The problem:
Take the entries below and print only the lines from the one with "mg.render(mg.stack(), 'bin_search.png')" through the one with "index, 'data[index]:', data[index])", exactly as they stand, both ends included.

[Dataset records]
==================================================
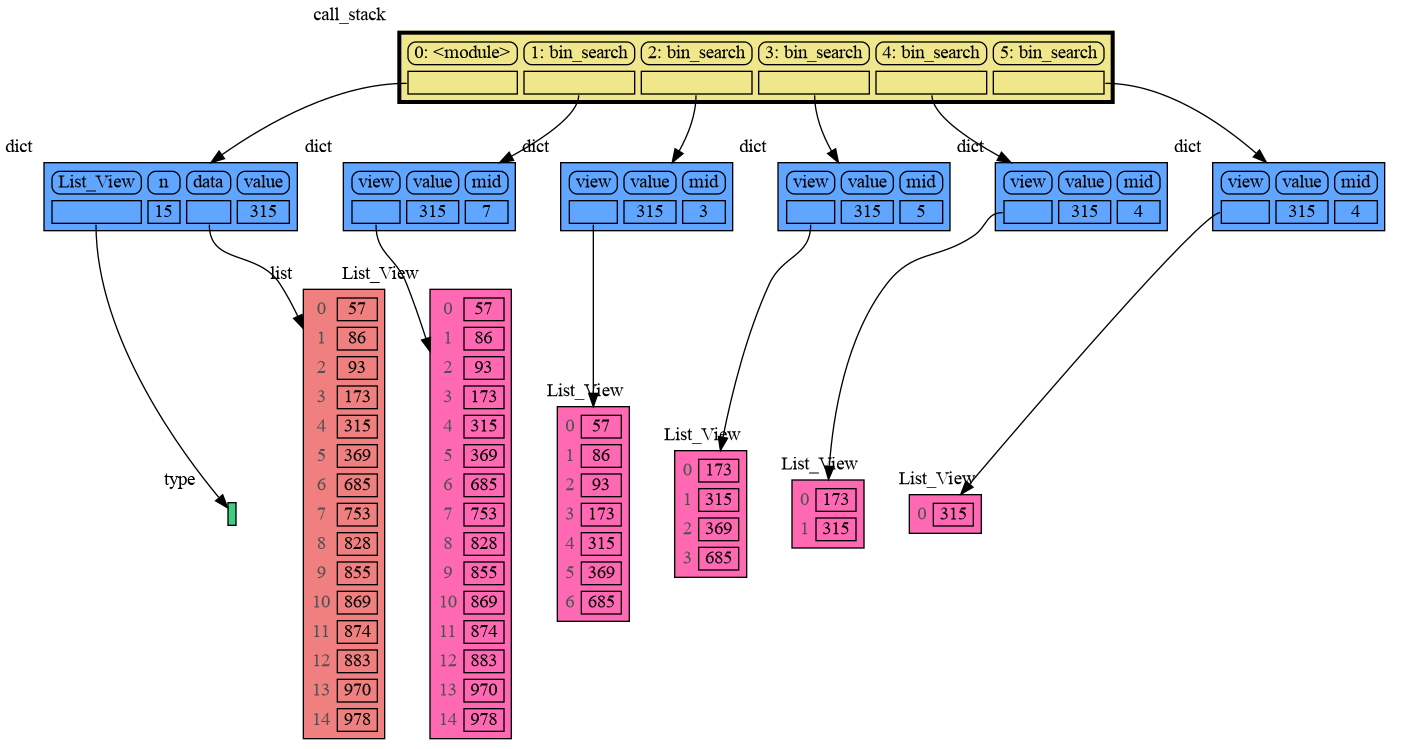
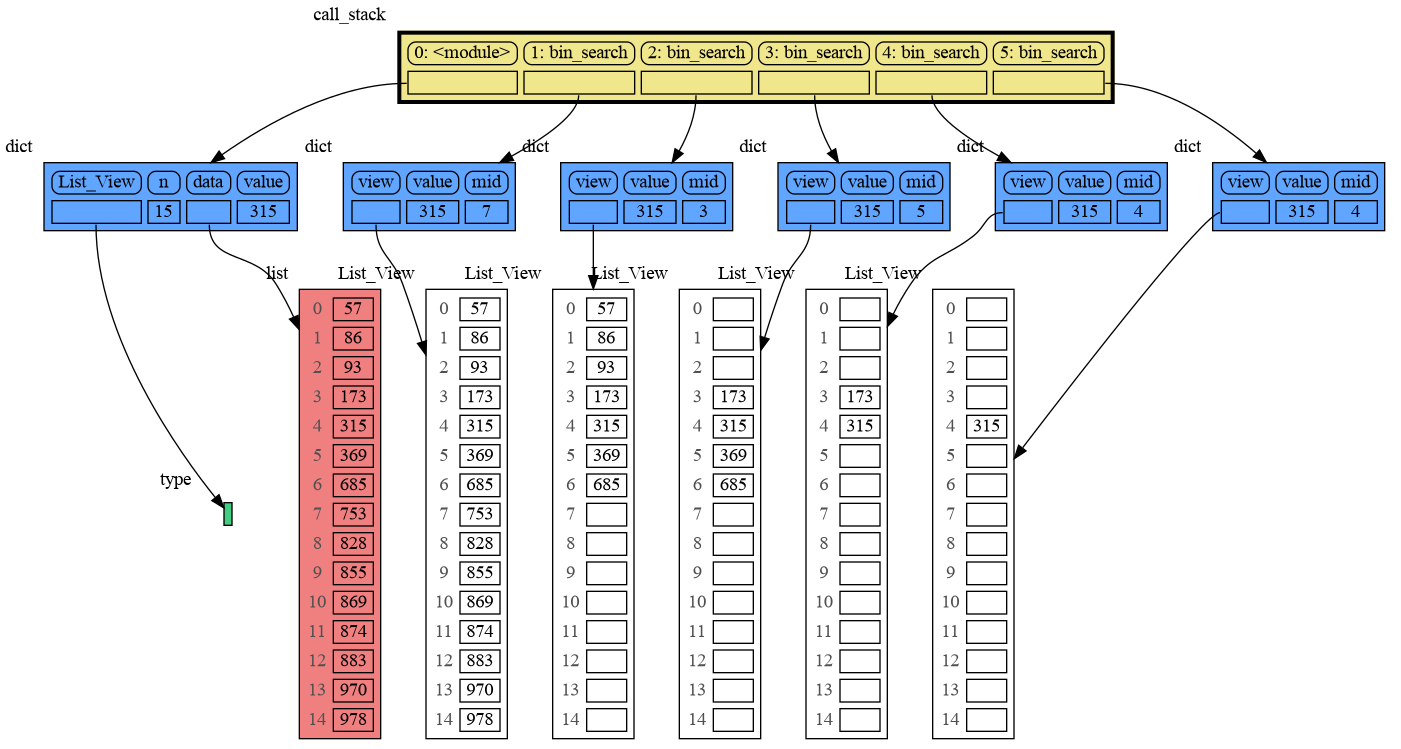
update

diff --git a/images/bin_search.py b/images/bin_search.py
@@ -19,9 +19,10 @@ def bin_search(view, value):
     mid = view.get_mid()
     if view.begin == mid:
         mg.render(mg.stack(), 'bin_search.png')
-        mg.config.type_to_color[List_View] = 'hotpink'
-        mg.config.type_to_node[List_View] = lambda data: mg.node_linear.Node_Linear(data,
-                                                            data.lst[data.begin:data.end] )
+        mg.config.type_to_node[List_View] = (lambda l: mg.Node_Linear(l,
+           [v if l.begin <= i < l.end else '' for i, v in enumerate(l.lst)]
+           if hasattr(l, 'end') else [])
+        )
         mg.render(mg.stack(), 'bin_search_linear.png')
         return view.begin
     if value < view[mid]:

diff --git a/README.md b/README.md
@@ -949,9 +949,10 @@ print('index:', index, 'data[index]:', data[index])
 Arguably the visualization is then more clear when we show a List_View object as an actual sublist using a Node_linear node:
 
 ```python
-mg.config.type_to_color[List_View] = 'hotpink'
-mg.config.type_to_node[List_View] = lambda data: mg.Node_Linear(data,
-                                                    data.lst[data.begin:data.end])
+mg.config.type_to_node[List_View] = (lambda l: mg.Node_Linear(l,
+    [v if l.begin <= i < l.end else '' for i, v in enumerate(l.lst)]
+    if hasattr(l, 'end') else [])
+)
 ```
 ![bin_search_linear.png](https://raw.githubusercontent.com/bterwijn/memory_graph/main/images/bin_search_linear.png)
==================================================
Answer box:
         mg.render(mg.stack(), 'bin_search.png')
-        mg.config.type_to_color[List_View] = 'hotpink'
-        mg.config.type_to_node[List_View] = lambda data: mg.node_linear.Node_Linear(data,
-                                                            data.lst[data.begin:data.end] )
+        mg.config.type_to_node[List_View] = (lambda l: mg.Node_Linear(l,
+           [v if l.begin <= i < l.end else '' for i, v in enumerate(l.lst)]
+           if hasattr(l, 'end') else [])
+        )
         mg.render(mg.stack(), 'bin_search_linear.png')
         return view.begin
     if value < view[mid]:

diff --git a/README.md b/README.md
@@ -949,9 +949,10 @@ print('index:', index, 'data[index]:', data[index])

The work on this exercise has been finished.